[Before-and-after change records]
________________
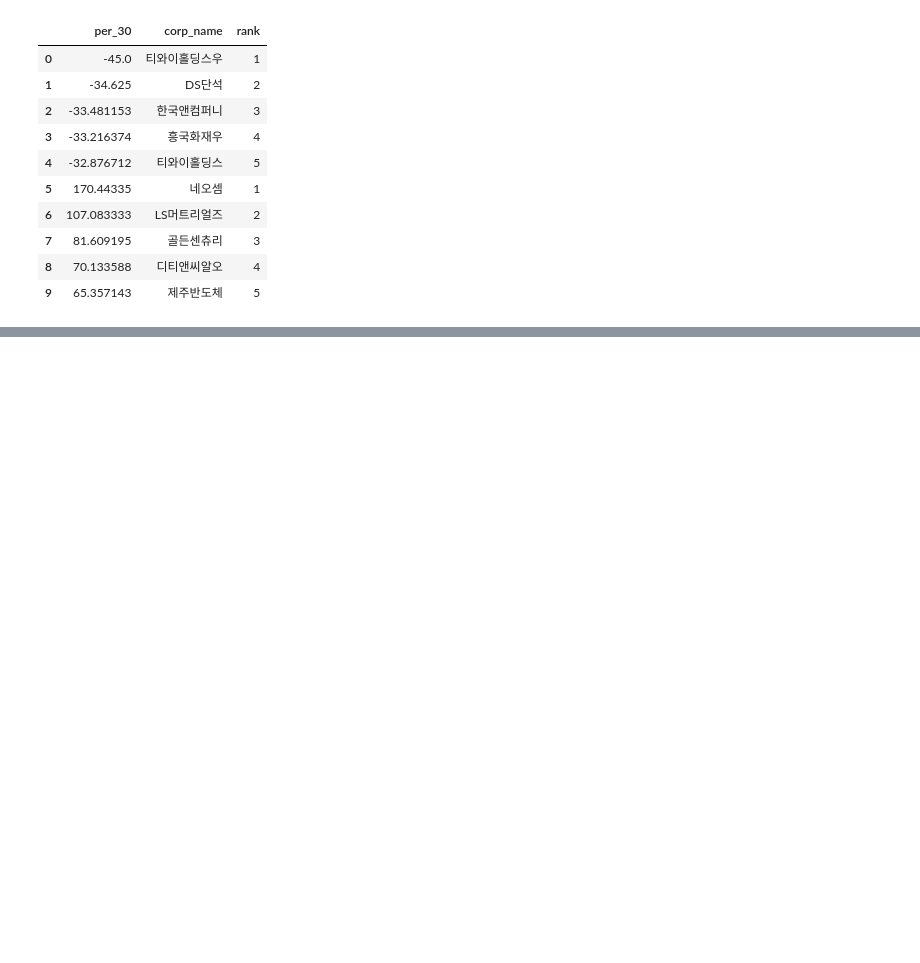
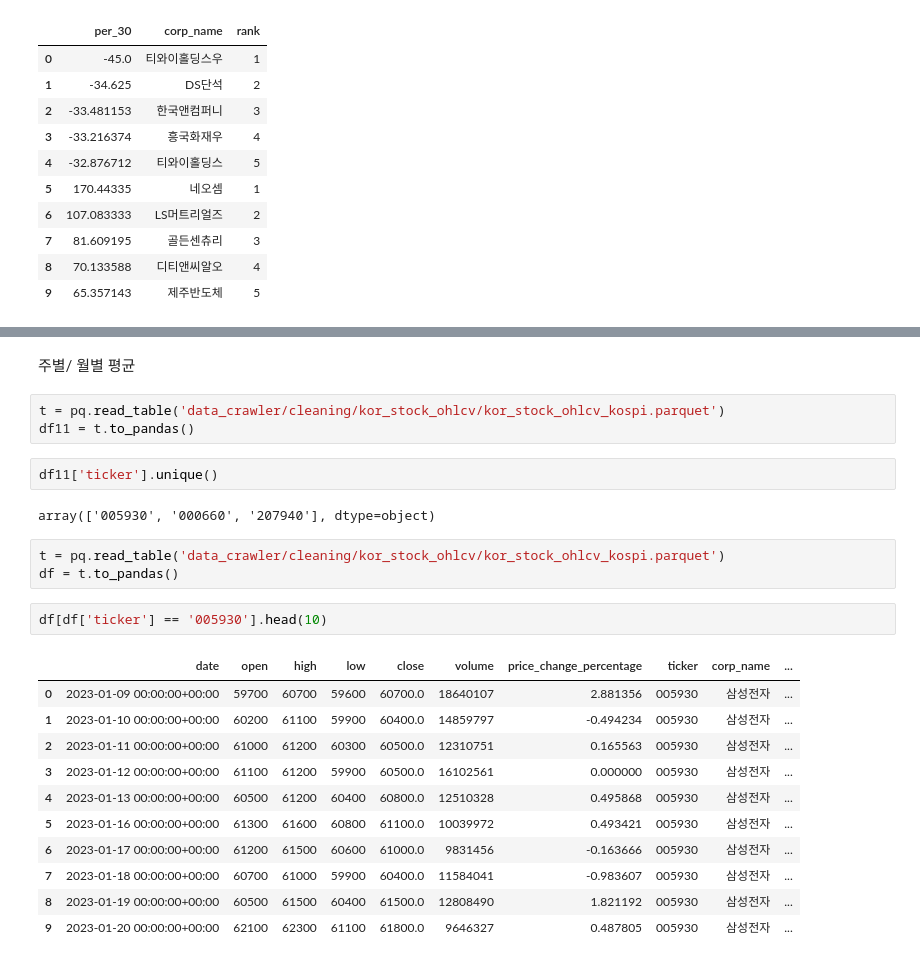
Before and after one commit to Unfinishedgod/finance_mlops, a Jupyter notebook: jupyter/cleaning/kor_stock_cleaning.ipynb, the cells around one changed output, grey strips where cells are left out. Drawn from its saved outputs; the diff is of its cells as text; blank space fills up the shorter version.

```diff
--- a/jupyter/cleaning/kor_stock_cleaning.ipynb
+++ b/jupyter/cleaning/kor_stock_cleaning.ipynb
@@ -430,3 +501,29 @@ df_per_total
 | 47 | 2024-01-05 00:00:00+00:00 | 002710 | 0.732601 | -6.937394 | 6.177606 | 69.491525 | 467.010309 | TCC스틸 | per_365 | 3 | False |
 | 48 | 2024-01-05 00:00:00+00:00 | 007660 | -2.226027 | 0.528169 | -11.746522 | 215.818584 | 375.833333 | 이수페타시스 | per_365 | 4 | False |
 | 49 | 2024-01-05 00:00:00+00:00 | 080220 | 65.357143 | 347.342995 | 271.514544 | 300.865801 | 368.268015 | 제주반도체 | per_365 | 5 | False |
+# %% [markdown]
+주별/ 월별 평균
+# %%
+t = pq.read_table('data_crawler/cleaning/kor_stock_ohlcv/kor_stock_ohlcv_kospi.parquet')
+df11 = t.to_pandas()
+# %%
+df11['ticker'].unique()
+# %% [output]
+array(['005930', '000660', '207940'], dtype=object)
+# %%
+t = pq.read_table('data_crawler/cleaning/kor_stock_ohlcv/kor_stock_ohlcv_kospi.parquet')
+df = t.to_pandas()
+# %%
+df[df['ticker'] == '005930'].head(10)
+# %% [output]
+|  | date | open | high | low | close | volume | price_change_percentage | ticker | corp_name | ... |
+| 0 | 2023-01-09 00:00:00+00:00 | 59700 | 60700 | 59600 | 60700.0 | 18640107 | 2.881356 | 005930 | 삼성전자 | ... |
+| 1 | 2023-01-10 00:00:00+00:00 | 60200 | 61100 | 59900 | 60400.0 | 14859797 | -0.494234 | 005930 | 삼성전자 | ... |
+| 2 | 2023-01-11 00:00:00+00:00 | 61000 | 61200 | 60300 | 60500.0 | 12310751 | 0.165563 | 005930 | 삼성전자 | ... |
+| 3 | 2023-01-12 00:00:00+00:00 | 61100 | 61200 | 59900 | 60500.0 | 16102561 | 0.000000 | 005930 | 삼성전자 | ... |
+| 4 | 2023-01-13 00:00:00+00:00 | 60500 | 61200 | 60400 | 60800.0 | 12510328 | 0.495868 | 005930 | 삼성전자 | ... |
+| 5 | 2023-01-16 00:00:00+00:00 | 61300 | 61600 | 60800 | 61100.0 | 10039972 | 0.493421 | 005930 | 삼성전자 | ... |
+| 6 | 2023-01-17 00:00:00+00:00 | 61200 | 61500 | 60600 | 61000.0 | 9831456 | -0.163666 | 005930 | 삼성전자 | ... |
+| 7 | 2023-01-18 00:00:00+00:00 | 60700 | 61000 | 59900 | 60400.0 | 11584041 | -0.983607 | 005930 | 삼성전자 | ... |
+| 8 | 2023-01-19 00:00:00+00:00 | 60500 | 61500 | 60400 | 61500.0 | 12808490 | 1.821192 | 005930 | 삼성전자 | ... |
+| 9 | 2023-01-20 00:00:00+00:00 | 62100 | 62300 | 61100 | 61800.0 | 9646327 | 0.487805 | 005930 | 삼성전자 | ... |
```
Also changed, not shown: parts of 16 cells of this notebook, 7 other files.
________________
## [Exercise directions]
Would you write out all of the records exactly, omitting the pictures?

## [Response to this exercise]
Before and after one commit to Unfinishedgod/finance_mlops, a Jupyter notebook: jupyter/cleaning/kor_stock_cleaning.ipynb, the cells around one changed output, grey strips where cells are left out. Drawn from its saved outputs; the diff is of its cells as text; blank space fills up the shorter version.

```diff
--- a/jupyter/cleaning/kor_stock_cleaning.ipynb
+++ b/jupyter/cleaning/kor_stock_cleaning.ipynb
@@ -430,3 +501,29 @@ df_per_total
 | 47 | 2024-01-05 00:00:00+00:00 | 002710 | 0.732601 | -6.937394 | 6.177606 | 69.491525 | 467.010309 | TCC스틸 | per_365 | 3 | False |
 | 48 | 2024-01-05 00:00:00+00:00 | 007660 | -2.226027 | 0.528169 | -11.746522 | 215.818584 | 375.833333 | 이수페타시스 | per_365 | 4 | False |
 | 49 | 2024-01-05 00:00:00+00:00 | 080220 | 65.357143 | 347.342995 | 271.514544 | 300.865801 | 368.268015 | 제주반도체 | per_365 | 5 | False |
+# %% [markdown]
+주별/ 월별 평균
+# %%
+t = pq.read_table('data_crawler/cleaning/kor_stock_ohlcv/kor_stock_ohlcv_kospi.parquet')
+df11 = t.to_pandas()
+# %%
+df11['ticker'].unique()
+# %% [output]
+array(['005930', '000660', '207940'], dtype=object)
+# %%
+t = pq.read_table('data_crawler/cleaning/kor_stock_ohlcv/kor_stock_ohlcv_kospi.parquet')
+df = t.to_pandas()
+# %%
+df[df['ticker'] == '005930'].head(10)
+# %% [output]
+|  | date | open | high | low | close | volume | price_change_percentage | ticker | corp_name | ... |
+| 0 | 2023-01-09 00:00:00+00:00 | 59700 | 60700 | 59600 | 60700.0 | 18640107 | 2.881356 | 005930 | 삼성전자 | ... |
+| 1 | 2023-01-10 00:00:00+00:00 | 60200 | 61100 | 59900 | 60400.0 | 14859797 | -0.494234 | 005930 | 삼성전자 | ... |
+| 2 | 2023-01-11 00:00:00+00:00 | 61000 | 61200 | 60300 | 60500.0 | 12310751 | 0.165563 | 005930 | 삼성전자 | ... |
+| 3 | 2023-01-12 00:00:00+00:00 | 61100 | 61200 | 59900 | 60500.0 | 16102561 | 0.000000 | 005930 | 삼성전자 | ... |
+| 4 | 2023-01-13 00:00:00+00:00 | 60500 | 61200 | 60400 | 60800.0 | 12510328 | 0.495868 | 005930 | 삼성전자 | ... |
+| 5 | 2023-01-16 00:00:00+00:00 | 61300 | 61600 | 60800 | 61100.0 | 10039972 | 0.493421 | 005930 | 삼성전자 | ... |
+| 6 | 2023-01-17 00:00:00+00:00 | 61200 | 61500 | 60600 | 61000.0 | 9831456 | -0.163666 | 005930 | 삼성전자 | ... |
+| 7 | 2023-01-18 00:00:00+00:00 | 60700 | 61000 | 59900 | 60400.0 | 11584041 | -0.983607 | 005930 | 삼성전자 | ... |
+| 8 | 2023-01-19 00:00:00+00:00 | 60500 | 61500 | 60400 | 61500.0 | 12808490 | 1.821192 | 005930 | 삼성전자 | ... |
+| 9 | 2023-01-20 00:00:00+00:00 | 62100 | 62300 | 61100 | 61800.0 | 9646327 | 0.487805 | 005930 | 삼성전자 | ... |
```
Also changed, not shown: parts of 16 cells of this notebook, 7 other files.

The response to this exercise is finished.